Decoding Object History
One of the nice things about replication metadata is that it lives with an object for its entire life. If you’ve ever been asked where or when an attribute was changed, or when an object was created, you can use replication metadata to find out. The data is accessible in a couple of difficult-to-understand formats as an attribute of the object, but fortunately Repadmin, which is included in Windows Server 2008 and later (or in the Support Tools for previous versions of Windows), makes it easy to decode the data.
To review the replication metadata of an object, you must provide the DC to request the metadata from and the distinguished name (DN) of the object in question. You can use the following command to review the metadata for a user:
'User A' on DC-A: repadmin /showobjmeta "DC-A" "CN=User A,CN=Users,DC=contoso,DC=com"
You’ll see output similar to that in Figure 2.
Figure 2: User object replication metadata
From this output, we can see that the user was created on DC-A on March 24, 2008. This is evident based on the originating timestamp and originating DSA for the objectClass attribute, which is version 1. The objectClass attribute can change in some scenarios, in which case you’d need to look elsewhere (such as the metadata for the objectGuid attribute). On March 22, 2010, the user’s givenName (first name) was modified on DC-B, as evidenced by the same originating DSA and originating timestamp columns. You can determine the number of changes that have been made to an attribute based on the version number.
When it’s possible to make changes to the same object on multiple DCs at the same time, conflicts can occasionally occur. The most common types of conflicts are objects that are created in the same place with the same name (e.g., two “John Doe” accounts in the same organizational unit—OU) and changes to the same attribute in between replication cycles.
In the case of whole object conflicts, the problem is that it isn’t permissible to have two objects with the same relative distinguished name (RDN) within a given container. If you created the user “John Doe” in AD, by default that user’s RDN would be 'CN=John Doe'. If another administrator created an account for John Doe on a different DC in the same container before your user replicated, the change would be permitted—however, during replication AD would need to handle the duplicate RDNs. AD does this by keeping the RDN of the object with the most recent timestamp and renaming the older object(s) such that their GUID is appended (e.g., the older John Doe would have an RDN of 'CN=John Doe\0ACNF:
When changes occur to the same attribute within a replication cycle (e.g., perhaps a user’s description is changed on two DCs by two administrators at about the same time), AD must decide which update to keep. AD first looks at the version number of the attribute in the replication metadata. The change with the highest version number wins. If the version numbers are equal, AD then looks at the timestamps and picks the last write. In the unlikely event that the timestamps are identical, AD looks at the originating server GUIDs and picks the change from the mathematically largest originating server GUID.

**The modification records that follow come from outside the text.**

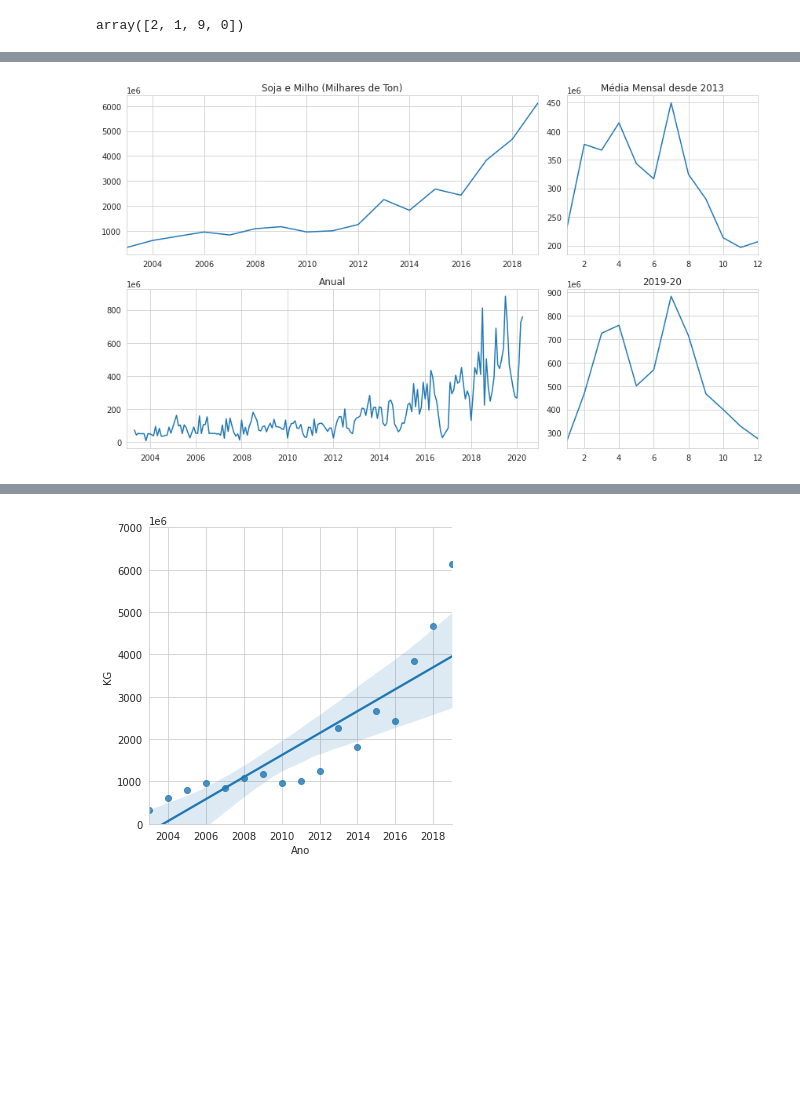
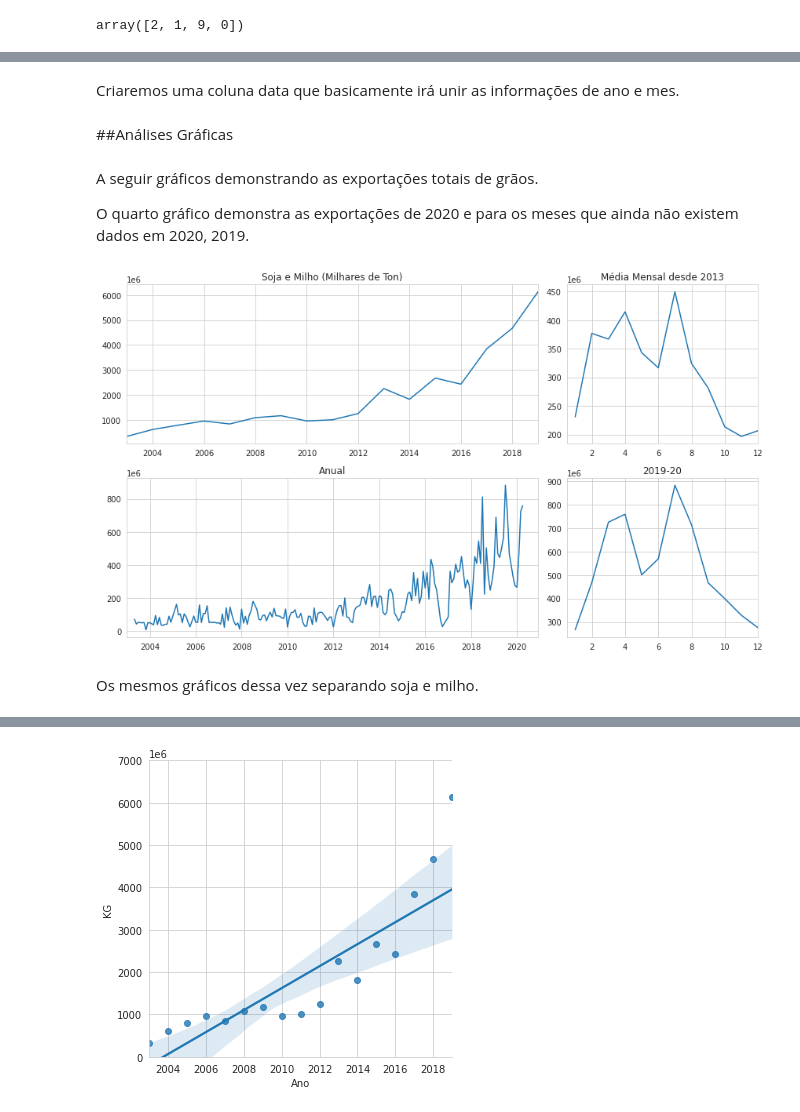
Before and after one commit to Trajanolc/Analise_Graos_Santarem, a Jupyter notebook: Analise_Exportação_Por_porto_Santarém.ipynb, the cells around one changed output, grey strips where cells are left out. Saved outputs shown, nothing was run; the diff lists cells and outputs as text; code cells hidden in the pictures; blank space fills up the shorter version.

```diff
--- a/Analise_Exportação_Por_porto_Santarém.ipynb
+++ b/Analise_Exportação_Por_porto_Santarém.ipynb
@@ -45,43 +68,53 @@ sant_grao.drop(axis=1,labels=['Pais','CO_PAIS','URF','UNID'],inplace=True)
+# %% [markdown]
+Criaremos uma coluna data que basicamente irá unir as informações de ano e mes.
 # %%
 sant_grao['Data'] = sant_grao.apply(lambda x: pd.to_datetime(str(x['Mes']) +'/'+ str(x['Ano'])),axis=1)
 #coluna data usando o formato datetime
 sant_grao.to_csv('graos_santarem.csv')
+# %% [markdown]
+##Análises Gráficas
+# %% [markdown]
+A seguir gráficos demonstrando as exportações totais de grãos.
+
+O quarto gráfico demonstra as exportações de 2020 e para os meses que ainda não existem dados em 2020, 2019.
 # %%
 plt.figure(figsize=(12,7))
 
 ax1 = plt.subplot2grid((2, 3), (0, 0),colspan=2)
 ax1.set_title('Soja e Milho (Milhares de Ton)')
 ax1.ticklabel_format(axis='y',scilimits=(6,6))
 ax1.set_xlim([2003,2019])
 
 ax2 = plt.subplot2grid((2, 3), (0, 2))
 ax2.set_title('Média Mensal desde 2013')
 ax2.ticklabel_format(axis='y',scilimits=(6,6))
-ax2.set_xlim([1,12])
+ax2.set_xlim([0.5,12])
 
 ax3 = plt.subplot2grid((2, 3), (1, 0),  colspan=2)
 ax3.ticklabel_format(axis='y',scilimits=(6,6))
 ax3.set_title('Anual')
 ax3.set_xlim([datetime.date(2003,1,1),datetime.date(2020,12,1)])
 
 ax4 = plt.subplot2grid((2, 3), (1, 2))
 ax4.set_title('2019-20')
 ax4.ticklabel_format(axis='y',scilimits=(6,6))
-ax4.set_xlim([1,12])
+ax4.set_xlim([0.5,12])
 
 
 
 sns.lineplot(data=sant_grao.groupby('Ano').sum()['KG'],ax=ax1)
 sns.lineplot(data=sant_grao[(sant_grao['Ano']>=2013)].groupby('Mes').sum()['KG']/7,ax=ax2)
 sns.lineplot(data=sant_grao.groupby('Data').sum()['KG'],ax=ax3)
 sns.lineplot(data=sant_grao[sant_grao['Data']>"2019-04-01"].groupby('Mes').sum()['KG'],ax=ax4)
 
 #sns.lineplot(data=sant_grao[(sant_grao['NCM']==NCM_Code) & (sant_grao['Ano']>=2019)].groupby('Data').sum()['KG'],ax=ax4)
 
 plt.tight_layout()
 #Soja e Milho somados
 # %% [output]
-[figure, old version]
+[figure, new version]
+# %% [markdown]
+Os mesmos gráficos dessa vez separando soja e milho.
 # %%
 Soja = str(1201)
 Milho = str(1005)
```
Also changed, not shown: parts of 26 cells of this notebook.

The final scenario is the case in which an OU or container is deleted, but before that deletion replicates to other DCs, another administrator creates a child object inside that OU or container. A simple example is when you’re closing an office, perhaps the Chicago office, so you delete the OU for Chicago. Meanwhile, an administrator in San Francisco moves a new user to the Chicago OU. When the deletion of the Chicago OU replicates to San Francisco, AD won’t delete the user that was moved. Instead, AD moves the user to the LostAndFound container at the root of the domain (or in the case of the configuration NC, the LostAndFoundConfig container).
AD implemented one of the first multi-master LDAP directory replication models. Multi-master replication introduces some complex challenges, such as how to ensure that replication doesn’t create loops or endless network traffic and how to resolve conflicts. Every DC stores several tables to keep track of replication state and to ensure consistency. In addition, each object stores replication metadata, which serves as a history of that object.